Landing on a farmhouse roof amid German troops, he made a run for it…only to become entangled in a hedgerow’s barbed wire. Hindersinn spent the rest of the war in Stalag Luft I, on the Baltic Sea. Bad luck continued to dog him: In 1993, when Hindersinn was 73, his schizophrenic eldest son attacked him with an ax, badly injuring him. He died in 2003.

Last September a farmer near St.-Mère-Eglise, in Normandy, was backhoeing a drainage system for his field when he hit metal—first a landing-gear leg and wheel, then four machine guns, an engine, parts of a cockpit and a P-47’s big, tailcone-mounted turbosupercharger. When the engine’s serial number was checked out, it turned out to be Hindersinn’s airplane. One of the propeller blades had obviously taken a 20mm hit.

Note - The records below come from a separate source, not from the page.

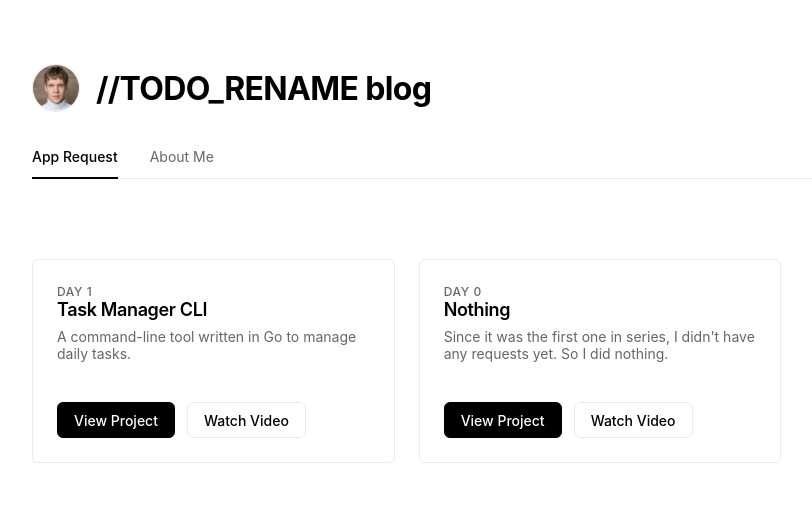
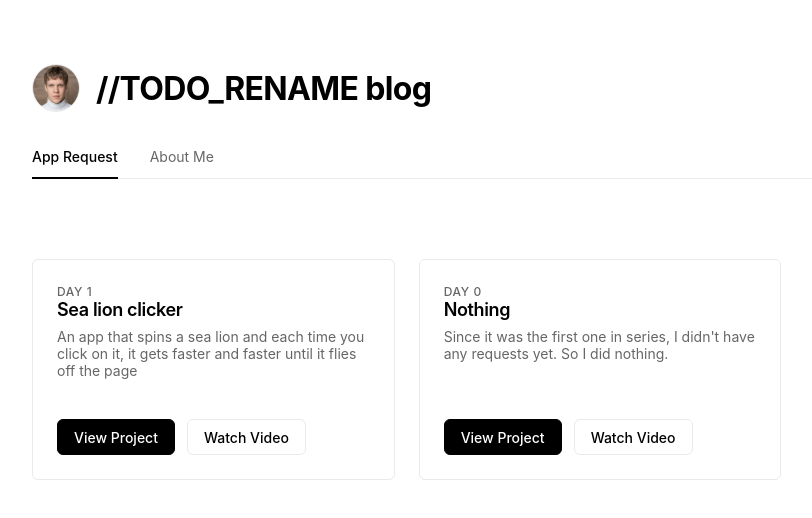
Before and after one commit to Vsageev/portfolio, a Next.js app: page / in a window 1280 px wide. Shown: the top 518 px of the page, without its empty margins (40-852 px from the left). Built offline with nearby package versions, Linux system fonts and the light colour scheme.

Commit message:
add sea lion

```diff
--- a/src/data/projects.ts
+++ b/src/data/projects.ts
@@ -3,10 +3,10 @@ import { Project } from "@/app/ProjectCard";
 export const projects: Project[] = [
   {
     id: 1,
-    name: "Task Manager CLI",
+    name: "Sea lion clicker",
     day: "Day 1",
-    description: "A command-line tool written in Go to manage daily tasks.",
-    projectUrl: "#",
+    description: "An app that spins a sea lion and each time you click on it, it gets faster and faster until it flies off the page",
+    projectUrl: "https://app-of-the-day.github.io/day-1-sea-lion/",
     youtubeUrl: "#",
   },
   {
```
Also changed, not shown: 1 other file (tests, documents, lock files or other folders).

The wreck recovery was overseen by a French WWII historical society, Picauville se Souvient (Picauville Remembers). Another local commemoration organization, Association Normande pour le Souvenir Aérien (Normandy Aviation Memorial Association), estimates that Hindersinn’s airplane was one of the 10,000 Allied and German airplanes shot down over Normandy, 6,000 of them during the three months following D-Day.